EXERCISE
Search the material below for lines containing the string "identify", and copy every one you find.

+++ RECORDED DATA

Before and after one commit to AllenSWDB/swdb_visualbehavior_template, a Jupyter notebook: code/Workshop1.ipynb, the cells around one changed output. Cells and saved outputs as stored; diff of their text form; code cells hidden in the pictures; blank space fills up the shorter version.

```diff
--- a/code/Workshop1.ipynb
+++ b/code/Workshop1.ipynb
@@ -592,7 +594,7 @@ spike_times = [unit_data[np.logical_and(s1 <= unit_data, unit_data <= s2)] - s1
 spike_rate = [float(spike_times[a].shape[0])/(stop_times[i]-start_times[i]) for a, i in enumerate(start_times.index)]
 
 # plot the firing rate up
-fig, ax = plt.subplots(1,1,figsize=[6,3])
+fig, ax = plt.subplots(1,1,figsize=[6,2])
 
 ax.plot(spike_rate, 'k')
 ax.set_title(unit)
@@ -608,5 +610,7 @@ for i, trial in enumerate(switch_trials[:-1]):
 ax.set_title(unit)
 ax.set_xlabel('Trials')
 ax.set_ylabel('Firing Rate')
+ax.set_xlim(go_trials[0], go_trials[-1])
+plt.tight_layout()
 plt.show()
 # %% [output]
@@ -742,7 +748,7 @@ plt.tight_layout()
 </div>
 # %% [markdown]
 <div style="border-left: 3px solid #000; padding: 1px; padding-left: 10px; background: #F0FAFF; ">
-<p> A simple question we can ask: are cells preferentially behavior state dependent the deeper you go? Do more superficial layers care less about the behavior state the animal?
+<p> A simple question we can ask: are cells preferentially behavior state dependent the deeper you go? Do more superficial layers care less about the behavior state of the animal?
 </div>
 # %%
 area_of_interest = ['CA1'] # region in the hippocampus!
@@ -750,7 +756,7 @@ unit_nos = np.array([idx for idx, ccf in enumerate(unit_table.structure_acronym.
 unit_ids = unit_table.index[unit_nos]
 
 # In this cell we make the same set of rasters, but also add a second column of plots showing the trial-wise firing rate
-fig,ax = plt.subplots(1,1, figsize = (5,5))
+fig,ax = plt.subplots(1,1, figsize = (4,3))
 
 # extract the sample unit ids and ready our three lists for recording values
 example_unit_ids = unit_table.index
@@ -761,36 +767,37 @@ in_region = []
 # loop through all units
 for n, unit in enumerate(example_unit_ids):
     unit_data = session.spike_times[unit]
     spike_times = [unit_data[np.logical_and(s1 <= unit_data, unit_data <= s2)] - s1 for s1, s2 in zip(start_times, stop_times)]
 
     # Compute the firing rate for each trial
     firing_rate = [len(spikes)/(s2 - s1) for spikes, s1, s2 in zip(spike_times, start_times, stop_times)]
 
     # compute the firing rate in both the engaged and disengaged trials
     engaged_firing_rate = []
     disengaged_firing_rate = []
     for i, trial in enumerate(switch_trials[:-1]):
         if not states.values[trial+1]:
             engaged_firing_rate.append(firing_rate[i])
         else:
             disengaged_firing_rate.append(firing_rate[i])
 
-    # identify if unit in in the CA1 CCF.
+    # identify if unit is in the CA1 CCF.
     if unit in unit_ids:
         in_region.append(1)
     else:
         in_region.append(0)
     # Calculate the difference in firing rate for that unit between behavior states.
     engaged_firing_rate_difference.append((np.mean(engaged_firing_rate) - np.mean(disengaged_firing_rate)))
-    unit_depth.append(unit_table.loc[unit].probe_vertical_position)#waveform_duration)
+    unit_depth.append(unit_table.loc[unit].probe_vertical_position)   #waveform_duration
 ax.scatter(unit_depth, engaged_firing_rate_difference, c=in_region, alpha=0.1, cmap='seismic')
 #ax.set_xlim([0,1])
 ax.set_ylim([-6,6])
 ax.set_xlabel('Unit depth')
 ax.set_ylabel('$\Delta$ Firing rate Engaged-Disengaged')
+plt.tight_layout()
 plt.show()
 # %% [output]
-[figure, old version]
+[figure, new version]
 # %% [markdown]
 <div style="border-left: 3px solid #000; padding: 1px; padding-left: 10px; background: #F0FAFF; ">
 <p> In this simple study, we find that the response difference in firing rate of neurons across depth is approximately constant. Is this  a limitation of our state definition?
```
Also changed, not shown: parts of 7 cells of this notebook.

++++++

TASK RESULT
-    # identify if unit in in the CA1 CCF.
+    # identify if unit is in the CA1 CCF.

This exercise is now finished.